Absolut-ly (Sort Of) Useful
We have seen before how hard it is for branded mobile apps to achieve the perfect sponsorship Zen once practiced by insurance agent calendars and beer-sponsored bar coasters or bottle openers. Few if any branded apps really put the utility before the brand. And there are few branded apps that perform essential, routine tasks.
The many gift-givers of last Christmas' first run of branded apps and more recent sponsored driving games and bathroom finders are nice-to-have "utilitainments" that are easily forgotten. I think the early word on branded apps is that they have been oversold. Most brands don't have the user love they think they do. And most of their apps are not really memorable or useful enough to serve as more than curios.
The Absolut app comes at this problem in its own way. While useful in a fashion to bartenders and bar-hoppers, its real appeal is sheer creative energy. The thing is so lush to use and interesting in its own right that you may well remember to try it and show it off to others on your next Friday night on the town.
The novel interface uses a rotating carousel of cards to let you find an appropriate drink by place (GPS), color, time (internal clock), bar volume (microphone), what's hot now (Internet feed), weather (GPS + weather), and even to recommend drinks to friends (Twitter and Facebook). The phone even pulls down a live worldwide feed of what people are choosing now.

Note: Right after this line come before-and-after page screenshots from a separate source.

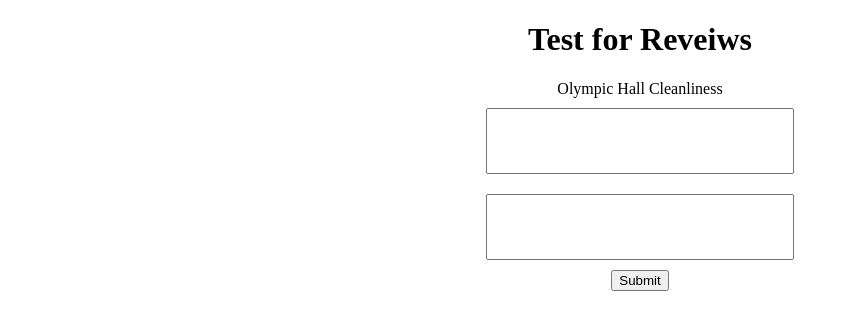
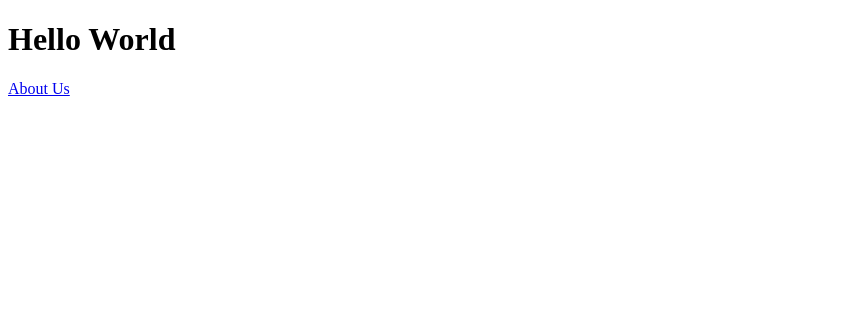
Before and after one commit to DhruvPareek/HillTalkHTMLCSS, a React (Create React App) app in the folder client/: page / in a window 1280 px wide. Shown: the top 330 px of the page, without its empty margins (0-849 px from the left). Built offline with nearby package versions, Linux system fonts and the light colour scheme.

Commit message:
Created React App that actually works
Imported router so linking separate js files to App.js is possible

```diff
--- a/client/package.json
+++ b/client/package.json
@@ -8,6 +8,7 @@
     "@testing-library/user-event": "^13.5.0",
     "react": "^18.2.0",
     "react-dom": "^18.2.0",
+    "react-router-dom": "^6.8.1",
     "react-scripts": "5.0.1",
     "web-vitals": "^2.1.4"
   },
--- a/client/src/App.js
+++ b/client/src/App.js
@@ -1,18 +1,54 @@
-import './App.css';
+// import './App.css';
 
-function App() {
-  return (
-    <div className="App">
-      <h1>Test for Reveiws</h1>
-      <div className="form">
-        <label>Olympic Hall Cleanliness</label>
-      <input type="text" name="Olympic Hall Cleanliness" />
-      <label></label>
-      <input type="text" name="Review" />
+
+
+// function App() {
+//   return (
+//     <div className="App">
+//       <h1>Test for Reveiws</h1>
+//       <div className="form">
+//         <label>Olympic Hall Cleanliness</label>
+//       <input type="text" name="Olympic Hall Cleanliness" />
+//       <label></label>
+//       <input type="text" name="Review" />
+//       </div>
+//       <button onclick='buttonclick()' >Submit</button>
+//     </div>
+//   );
+// }
+
+// export default App;
+import React from "react";
+import { createRoot } from "react-dom/client";
+import {
+  createBrowserRouter,
+  RouterProvider,
+  Route,
+  Link,
+} from "react-router-dom";
+
+function App()
+{
+
+const router = createBrowserRouter([
+  {
+    path: "/",
+    element: (
+      <div>
+        <h1>Hello World</h1>
+        <Link to="about">About Us</Link>
       </div>
-      <button>Submit</button>
-    </div>
-  );
+    ),
+  },
+  {
+    path: "about",
+    element: <div>About</div>,
+  },
+]);
+
+createRoot(document.getElementById("root")).render(
+  <RouterProvider router={router} />
+);
 }
 
 export default App;
```
Also changed, not shown: 1 other file (tests, documents, lock files or other folders).
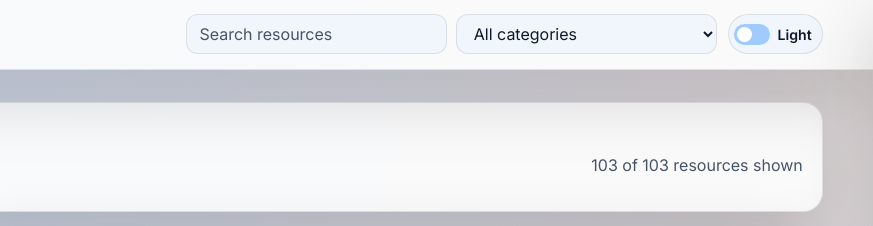
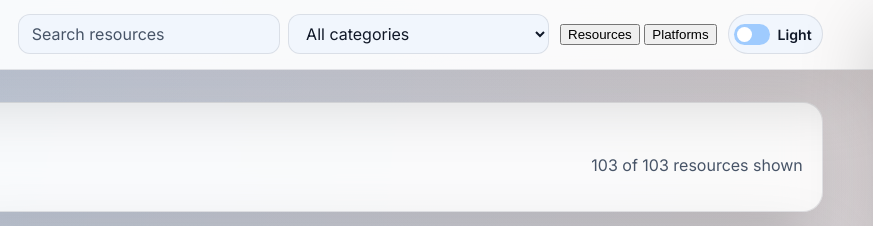
Before and after one commit to imadajerry/free-and-open-source-resouces, a website: page index.html in a window 1280 px wide. Shown: the top 226 px of the page, 407-1280 px from the left. Drawn offline with Linux system fonts and the light colour scheme.

Commit message:
Created view tabs

```diff
--- a/index.html
+++ b/index.html
@@ -36,6 +36,10 @@
           </select>
         </label>
       </div>
+      <div class="view-switch" role="tablist" aria-label="Content view">
+        <button class="view-switch__tab is-active" id="resourcesViewTab" type="button" data-view="resources" role="tab" aria-selected="true">Resources</button>
+        <button class="view-switch__tab" id="platformsViewTab" type="button" data-view="platforms" role="tab" aria-selected="false">Platforms</button>
+      </div>
       <button class="theme-switch" id="themeToggle" type="button" aria-pressed="false" aria-label="Toggle theme">
         <span class="theme-switch__track"><span class="theme-switch__thumb"></span></span>
         <span class="theme-switch__label" id="themeLabel">Light</span>
@@ -56,6 +60,10 @@
       <button class="drawer__close" id="drawerClose" type="button">Close</button>
     </div>
     <div class="drawer-section">
+      <div class="view-switch view-switch--drawer" role="tablist" aria-label="Content view">
+        <button class="view-switch__tab is-active" id="drawerResourcesViewTab" type="button" data-view="resources" role="tab" aria-selected="true">Resources</button>
+        <button class="view-switch__tab" id="drawerPlatformsViewTab" type="button" data-view="platforms" role="tab" aria-selected="false">Platforms</button>
+      </div>
       <label class="search search--compact">
         <span class="sr-only">Search resources</span>
         <input id="drawerSearchInput" type="search" placeholder="Search resources" />
```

I have no idea why I need half of these things, and for the 20 minutes I spent with the thing last night I just didn't care. It was fun and engaging and planted the Absolut brand in my head. Obviously the designers had the multimedia and connectivity aspects of the phone in mind, and this is about as integrated a branded app as I have seen. It is a show-off. It knows it. It is fine with that.
Which is not to say there isn't real utility here. Drinkspiration does exactly what it advertises. It turns the mixed drink into an exercise in connoisseurship. The app helps you think about the mixed drink from all different angles, from time and geography to the shape of the glass and environment. The drink history lets you track what you have had in the past and may want to try again...if only you could remember through the vodka haze. You can search for drinks by ingredient. And while the emphasis clearly is on Absolut brands, the recipes do go afield from the usual brand myopia.
I have to say, at the risk of gushing at 90 proof, I find this level of creativity energizing -- if only because it is so rare. Think about the levels on which this app works. Its cleverness and sharp professionalism reflect directly on the identity of the brand. Beneath the good looks there is a utility that some may embrace regularly and others might just show off. It is useful in that higher sense that it is interesting. It has the practical effect of presenting the product itself in an appetizing light that entices us to use Absolut in more ways than we imagined. And most of all, it elevates consumption itself. Throwing back a few becomes an art involving place, mood, timing, and taste.
Acquisitiveness and class aspiration arguably were the key fantasies behind the first age of mass consumption. In this age of niches and self-conscious uniqueness, we like to believe that connoisseurship replaces crass consumption. This app plays us as beautifully as we play it. Don Draper would be proud.